Since 1980, the cost of a college education has nearly tripled, even after adjusting for inflation. Yet, federal aid hasn’t kept up.
So, during his presidential campaign, Joe Biden promised to cancel $10,000 of federal student loan debt per borrower.
In August, he followed through with his promise, announcing up to $20,000 in forgiveness for eligible borrowers. While his plan will provide relief to millions, there are some borrowers that do not qualify.
Whether you don’t qualify due to your income or the type of loans you have, there are other student loan forgiveness programs available that you should consider.
Who Qualifies for Biden’s Student Loan Forgiveness?
Before completely writing off your eligibility, let’s review who qualifies for President Biden’s student loan forgiveness. To qualify, you must:
- Have federal student loans
- Make less than $125,000 per year, or less than $250,000 per year if married
If you received Pell Grants while in college, and meet the above criteria, you will receive $20,000 in student debt forgiveness. If you did not receive Pell Grants while in college, but meet the above criteria, you will receive $10,000 in student debt forgiveness.
Private student loans are not eligible for student loan forgiveness.
What to Do if You Don’t Qualify for Student Loan Forgiveness
If you don’t qualify for President Biden’s student loan forgiveness, there are other options you should consider.
Other Student Loan Forgiveness Programs
If you’re still itching for your student debt to be wiped out, or at least a portion of it, we don’t blame you. Consider other student loan forgiveness programs, such as the following:
Public Service Loan Forgiveness

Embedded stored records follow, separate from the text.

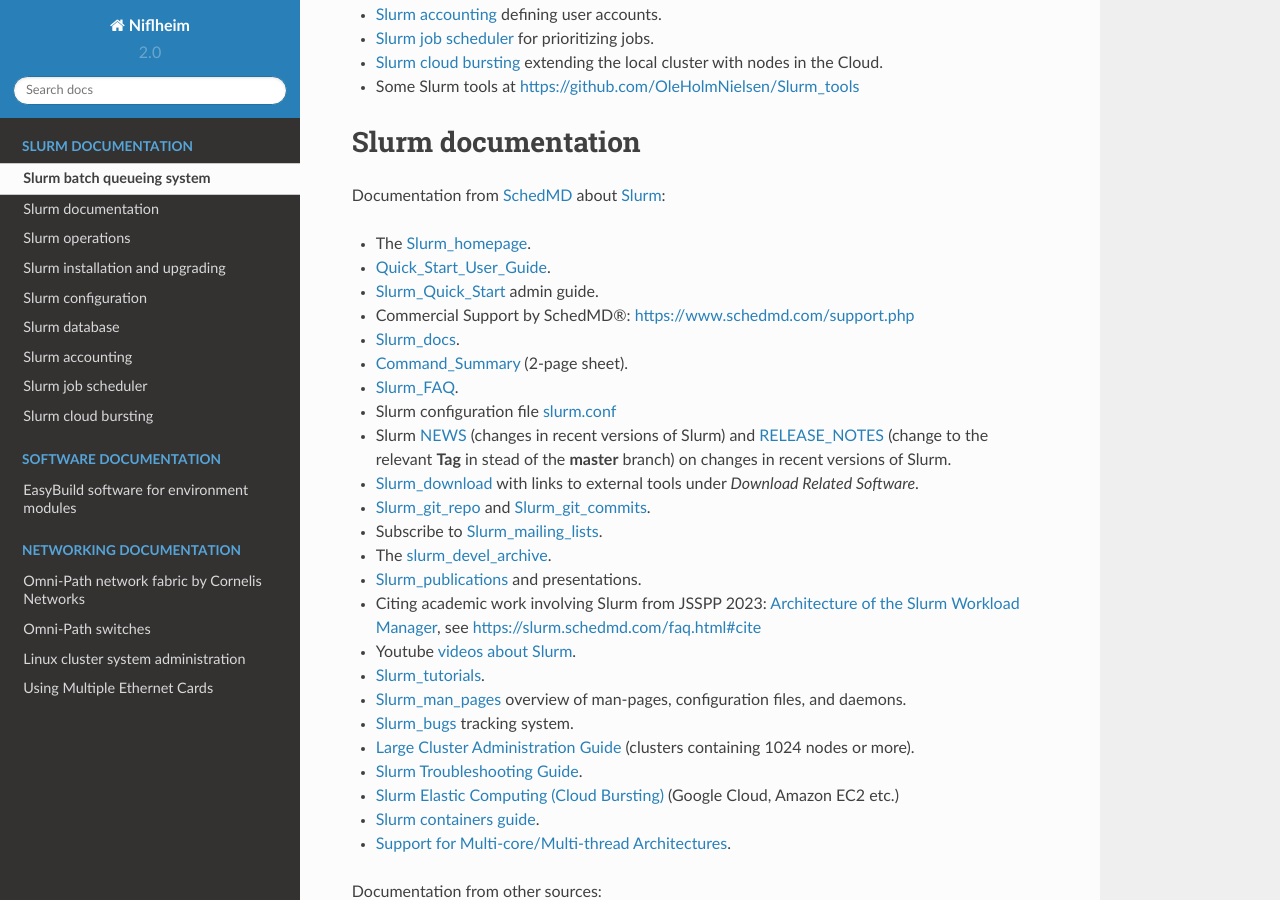
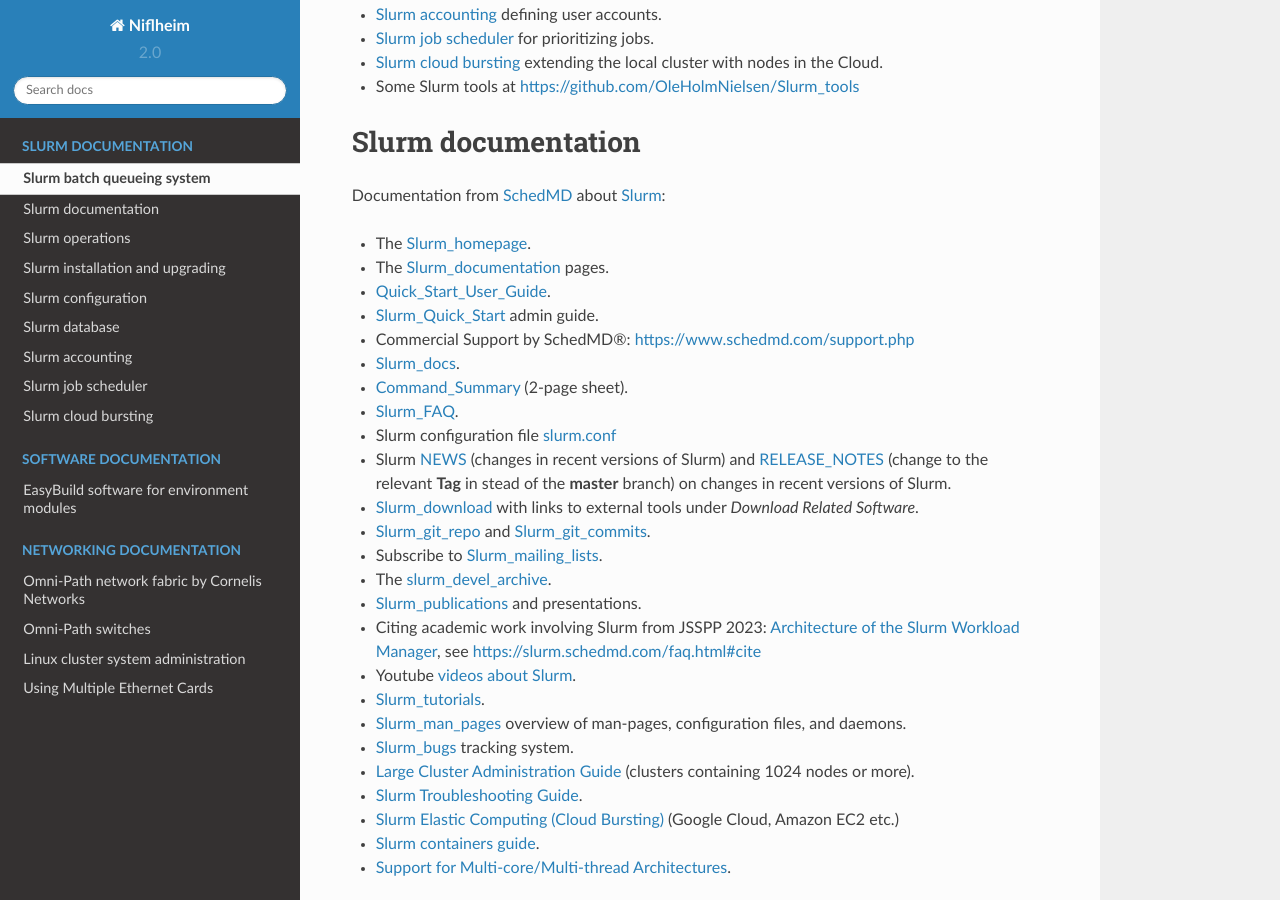
Before and after one commit to OleHolmNielsen/Niflheim_system, a Sphinx documentation site: the page built from docs/SLURM.rst, in a window 1280 px wide and 900 px high, scrolled down 493 px. Built offline with Sphinx 7.4.7 and the Read the Docs theme 2.0.0, drawn with Linux system fonts in a browser that asks for light colours.

Commit message:
Slurm_documentation pages

```diff
--- a/docs/SLURM.rst
+++ b/docs/SLURM.rst
@@ -38,6 +38,7 @@
 Documentation from SchedMD_ about Slurm_:
 
 * The Slurm_homepage_.
+* The Slurm_documentation_ pages.
 * Quick_Start_User_Guide_.
 * Slurm_Quick_Start_ admin guide.
 * Commercial Support by SchedMD®: https://www.schedmd.com/support.php
```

Public Service Loan Forgiveness, or PSLF, is a government program intended to ease the burden of student loan debt for eligible public service workers. To qualify, you’ll need to have made 120 on-time, qualifying monthly payments on a Direct loan, on a qualifying repayment plan, while working for a qualifying employer.
Qualifying roles include, but are not limited to:

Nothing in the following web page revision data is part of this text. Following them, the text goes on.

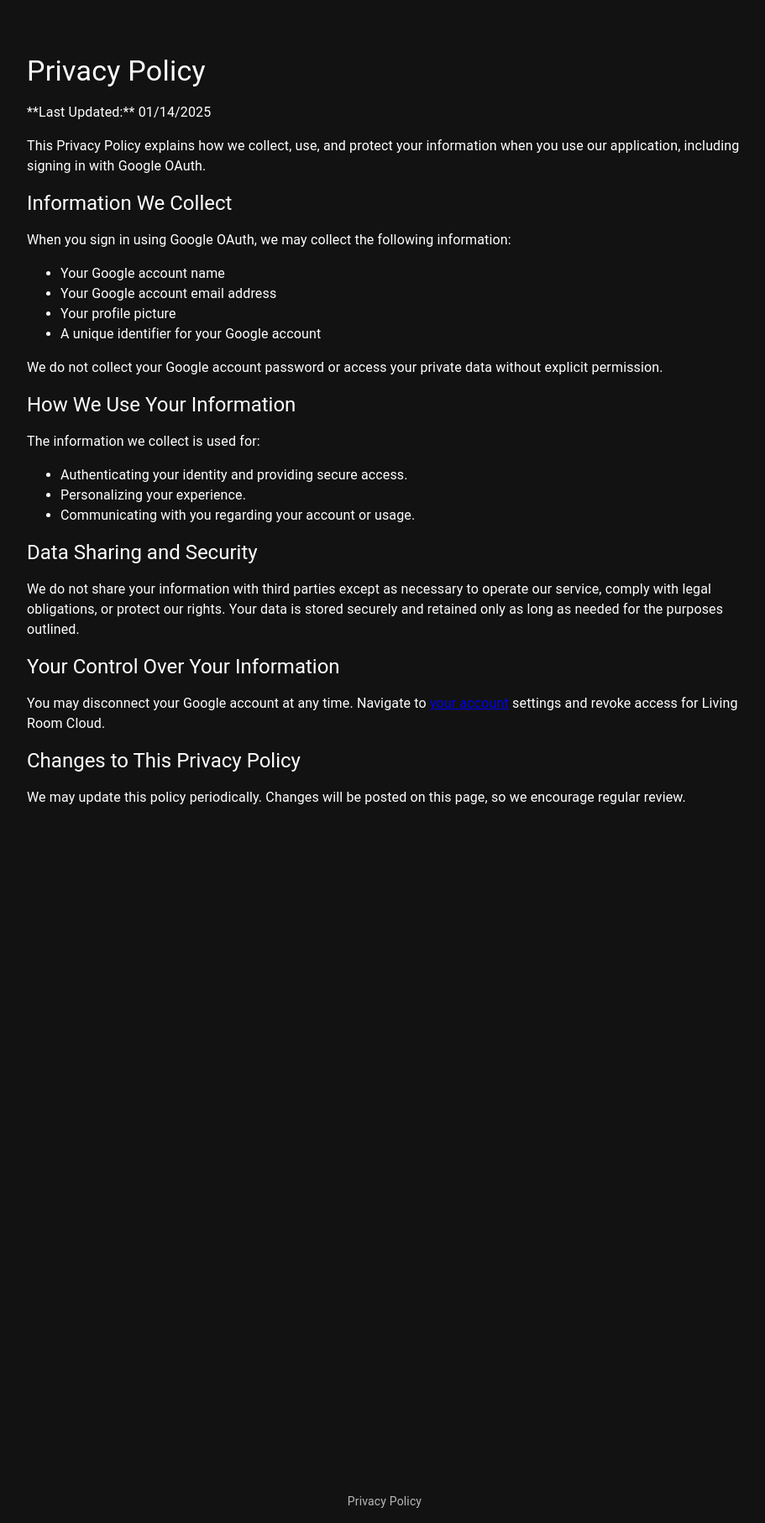
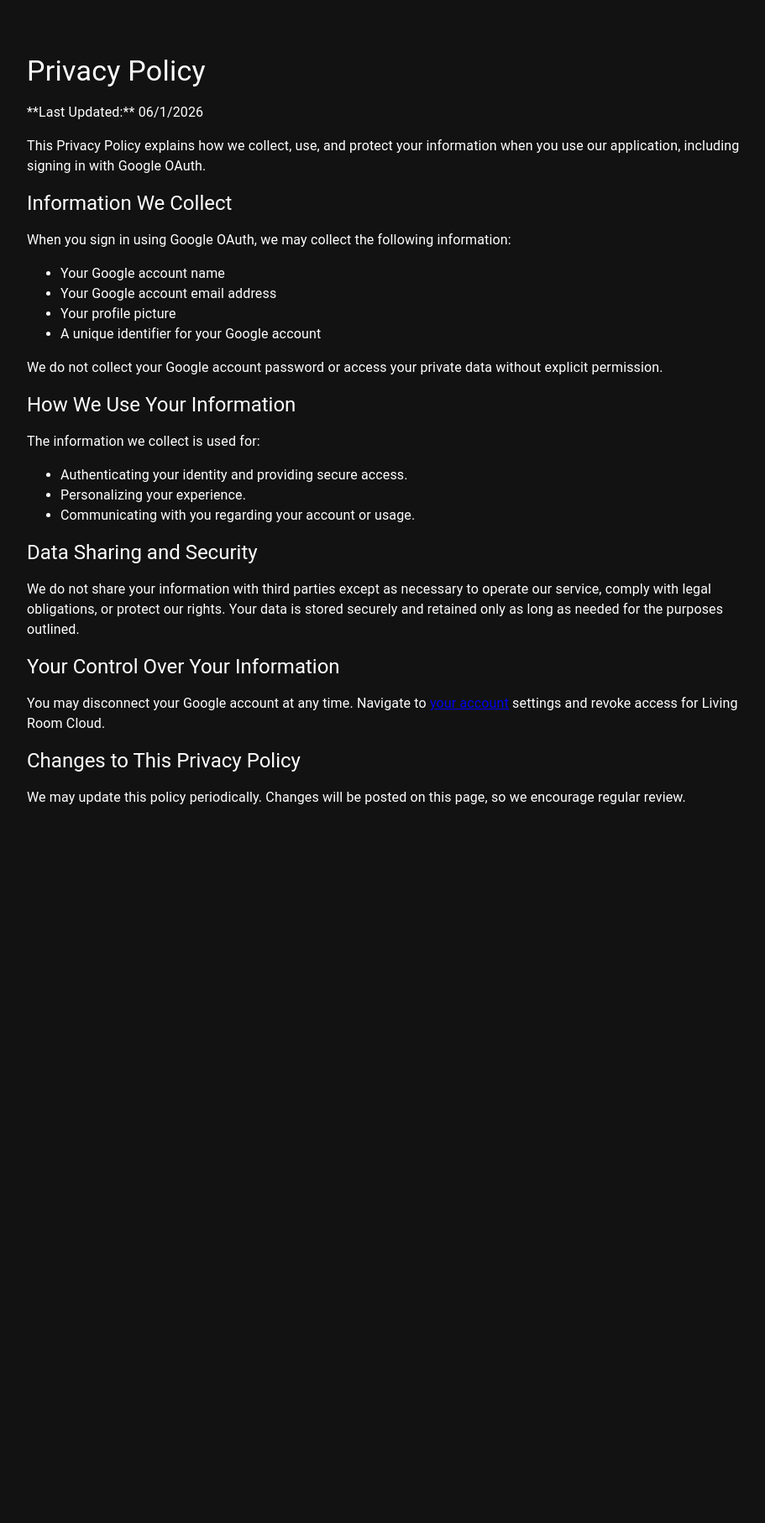
Before and after one commit to vekjja/torch.cloud, a Next.js app: page /privacy in a window 1280 px wide. Shown: the whole page at 84% size, without its empty margins (182-1093 px from the left). After the commit the page ends 978 px from the top, so only its background shows below. Built offline with nearby package versions, Linux system fonts and the light colour scheme.

Commit message:
dashboard

```diff
--- a/src/app/components/Dashboard.tsx
+++ b/src/app/components/Dashboard.tsx
@@ -3,7 +3,7 @@
 import TopBar from "./TopBar";
 import { Box } from "@mui/material";
 import { Session } from "next-auth";
-import OpenAIChat from "./OpenAIChat";
+// import OpenAIChat from "./OpenAIChat";
 
 interface DashboardProps {
   session: Session;
@@ -14,7 +14,7 @@
     <Box onClick={() => {}}>
       <TopBar session={session} />
       <Box sx={{ padding: 2 }}>
-        <OpenAIChat />
+        {/* <OpenAIChat /> */}
       </Box>
     </Box>
   );
--- a/src/app/components/TopBar.tsx
+++ b/src/app/components/TopBar.tsx
@@ -44,7 +44,7 @@
                 sx={{ marginRight: 2 }}
               />
               <Typography variant="h6" component="div">
-                Welcome, {session.user?.name}
+                {/* Welcome, {session.user?.name} */}
               </Typography>
               <Box sx={{ flexGrow: 1 }} />
               <Settings />
--- a/src/app/layout.tsx
+++ b/src/app/layout.tsx
@@ -2,7 +2,6 @@
 import "./globals.css";
 import type { Metadata } from "next";
 import ClientProviders from "./ClientProviders";
-import { Box, Link, Typography } from "@mui/material";
 
 export const metadata: Metadata = {
   title: "Torch Cloud",
@@ -24,14 +23,7 @@
       <body>
         <ClientProviders>
           {children}
-          {/* Footer / Privacy link */}
-          <Box sx={{ width: "100%", textAlign: "center", padding: "1rem", marginTop: "100vh" }}>
-            <Link href="/privacy" color="inherit" underline="none">
-              <Typography variant="body2" sx={{ color: "text.secondary" }}>
-                Privacy Policy
-              </Typography>
-            </Link>
-          </Box>
+
         </ClientProviders>
       </body>
     </html>
--- a/src/app/privacy/page.tsx
+++ b/src/app/privacy/page.tsx
@@ -11,7 +11,7 @@
         Privacy Policy
       </Typography>
       <Typography variant="body1" sx={{ mb: 2 }}>
-        **Last Updated:** 01/14/2025
+        **Last Updated:** 06/1/2026
       </Typography>
       <Typography variant="body1" sx={{ mb: 2 }}>
         This Privacy Policy explains how we collect, use, and protect your
```
Also changed, not shown: src/app/components/SignInButton.tsx (+9 -6 lines), src/app/page.tsx (+15 -6 lines).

- Teachers, staff members, and administrators at public schools
- Law enforcement officers at the federal, state, or local level
- Social workers at public service agencies
- General employees at federal, state, or local agencies
- Military servicemen
- Public health professionals such as nurses, doctors, or administrators
- Employees at 501(c)(3) organizations
- Full-time volunteers at AmeriCorps or PeaceCorps organizations
If you do qualify, your remaining loan balance will be forgiven.
Teacher Loan Forgiveness
Teacher Loan Forgiveness is a federal program providing teachers with debt relief. To qualify, you must be a highly-qualified teacher that taught at a low-income school or educational service agency for at least five consecutive school years.
The amount forgiven depends on the subject you teach:
- Full-time, secondary-level science or math teachers: Up to $17,500
- Special education teachers: Up to $17,500
- Other subjects: Up to $5,000
Nurse Corps Loan Repayment
Nurses working in critical shortage facilities may be eligible for forgiveness through the Nurse Corps Loan Repayment program. To qualify, you’ll need to:
- Have attended a qualifying U.S. nursing school
- Be either a registered nurse (RN), nurse faculty (NF), or advanced practice registered nurse (APRN)
- Work full-time in a critical shortage facility or accredited nursing program
If you qualify, up to 85% of your nursing school debt can be forgiven.
Income-Driven Repayment Loan Forgiveness
Income-driven repayment (IDR) is a federal loan repayment option that bases your monthly loan payment on your income, rather than basing it on your remaining balance. If you make qualifying payments on an IDR plan for 20-25 years, your remaining loan balance can be forgiven.
Federal Direct Consolidation
If you’re struggling to manage several loan payments at once, consolidating may help you.
Federal Direct Consolidation loans allow you to combine multiple federal loans into one. Then, you’re given a new interest rate equal to the average of your initial interest rates, rounded to the nearest eighth of a percent.
While consolidating won’t save you on interest, it could provide you with access to more repayment options, such as a different repayment plan or a longer repayment period.
In some instances, consolidating may be necessary to qualify for certain forgiveness programs. If you have questions about how consolidating may impact your forgiveness opportunities, contact your loan servicer directly.
Private Student Loan Refinancing
If you don’t qualify for student loan forgiveness because you have private student loans, refinancing to a lower interest rate or a shorter repayment period may be your best bet.
A lower interest rate can reduce your monthly payment, as well as how much you pay over the life of the loan. A shorter repayment period will increase your monthly payment amount, but you’ll save on interest in the long run.
Final Thoughts from the Nest
If you’re confident you don’t qualify for President Biden’s student debt relief, don’t worry — there are other options you may qualify for. Start by verifying your eligibility for other student loan forgiveness programs. Then, decide whether consolidating or refinancing makes sense for you. If you’re unsure which route to take, contact your loan servicer for personalized recommendations.